On a hot, oh so incredibly hot blistering day in Isla Mujeres, Mexico my cousin and I made our way to La Justicia Social Cocktaleria, a seafood restaurant owned and operated by the Isla Mujeres fishermen’s co-op. Every day the fresh catches are hauled in and patrons sit, toes nestled in the sand, waiting to eat the freshest seafood available.
My cousin and I followed suit and ordered the ceviche. The key to ceviche is it must be made with the freshest seafood possible. Here at the water’s edge we knew we wouldn’t be disappointed. We sat at our table happily sipping our beers while waiting for the red snapper ceviche to arrive. The server placed it on the table alongside a basket of tortilla chips. The ceviche was heavy with chunks of fresh red snapper, small shrimp and peppers and onions perfectly balanced with citrus. With every bite I appreciated the fishers and the sea. This delicious ode to place is so easy to make at home.
My ceviche features the addition of cucumber for texture, avocado for richness and a mix of lemon and lime juice so it’s not too tart. Sometimes I add small cooked shrimp, sometimes I don’t. I round out the meal with steamed ears of corn and tostadas. Grab a bottle of Tapatio, pour an IPA and dinner is done.
*8 oz. super fresh, sashimi grade firm white fish, cut into uniform chunks (I used halibut. Use any fish you like but it must be a meaty fish to hold up to the marinating.)
1/4 c. lemon or lime juice or a combination of the two
1/4 small onion, diced
1 large clove garlic, minced
1 medium tomato, seeded and diced
1/4 cucumber, sliced in half lengthwise, then in thirds, diced
1/4 large bell pepper, seeded and diced
2 tsp. cilantro, roughly chopped

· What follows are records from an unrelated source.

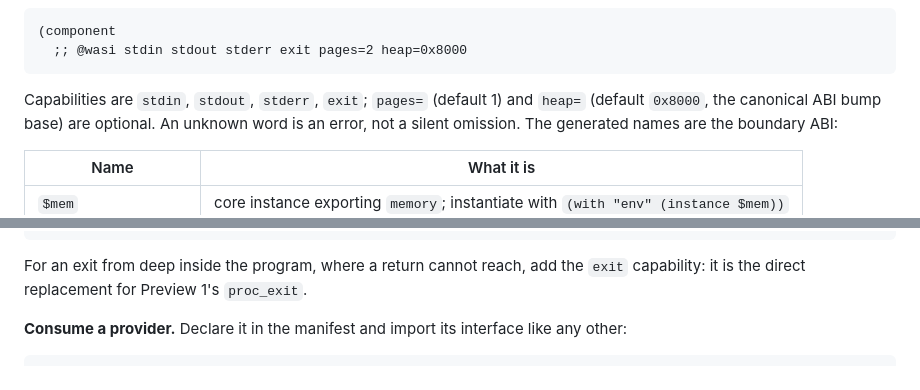
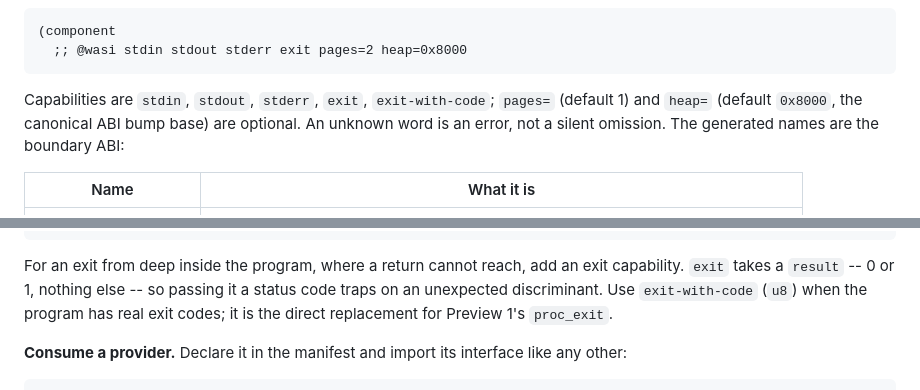
Before and after one commit to renierr/ai-direct-ir, a Markdown page: air/templates/project-skill.md, 2 parts joined by grey strips. Drawn GitHub-style.

Commit message:
Record which exit carries a status

````diff
--- a/air/templates/project-skill.md
+++ b/air/templates/project-skill.md
@@ -48,7 +48,8 @@ lowering:
   ;; @wasi stdin stdout stderr exit pages=2 heap=0x8000
 ```
 
-Capabilities are `stdin`, `stdout`, `stderr`, `exit`; `pages=` (default 1) and
+Capabilities are `stdin`, `stdout`, `stderr`, `exit`, `exit-with-code`;
+`pages=` (default 1) and
 `heap=` (default `0x8000`, the canonical ABI bump base) are optional. An
 unknown word is an error, not a silent omission. The generated names are the
 boundary ABI:
@@ -76,8 +77,11 @@ failed run:
 )
 ```
 
-For an exit from deep inside the program, where a return cannot reach, add the
-`exit` capability: it is the direct replacement for Preview 1's `proc_exit`.
+For an exit from deep inside the program, where a return cannot reach, add an
+exit capability. `exit` takes a `result` -- 0 or 1, nothing else -- so passing
+it a status code traps on an unexpected discriminant. Use `exit-with-code`
+(`u8`) when the program has real exit codes; it is the direct replacement for
+Preview 1's `proc_exit`.
 
 **Consume a provider.** Declare it in the manifest and import its interface
 like any other:
````
Also changed, not shown: AGENTS.md (+2 -0 lines), docs/PROJECT.md (+4 -1 lines).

1 jalapeno, diced small, seeded if you prefer less heat
1/2 small avocado, diced
1. Place the fish, garlic and onion in a small bowl or Ziploc. Season with 1/4 tsp salt and pepper. Stir.
2. Add the lemon/lime juice to the fish and stir. You want as much surface area of the fish as possible making contact with the juice. Stir again and refrigerate 10 minutes.
3. Stir again and refrigerate 10 minutes more. (See note below re: cooking time. I use a 30 minute marinating time.)
3. Place all the remaining ingredients except the avocado into a serving bowl. Add the fish including the liquid. Season with 1/4 tsp. more salt and stir pushing the fish to the bottom. Refrigerate for 10 minutes more, for a total of 30 minutes.
4. Taste and adjust the seasonings if necessary. Lightly stir in the avocado and serve with tostados or tortilla chips.
* How long you cook the fish is up to you. I find it perfect at 30 minutes as it’s cooked on the outside but still quite soft. I enjoy sashimi so I only want the fish a few notches above that texture. The longer it stays in the citrus the firmer it will become. Some folks marinate it overnight but I find that results in dry flaky fish that breaks apart in the ceviche ruining what should be perfect bites. Taste a piece of the fish after 20 minutes and forego the final 10 minutes of marinating time if you are satisfied with the texture. Increase the time by 10 minute increments to find your perfect cook time. This recipe isn’t fussy. It’s not a problem if you “cook” the fish for an hour or two. It’s all about the texture you prefer but just remember the longer it marinates, the firmer and drier the fish.
Love seafood? Have you ever considered joining a Community Supported Fishery (CSF)? Here are some local options to bring fresh seafood to your door.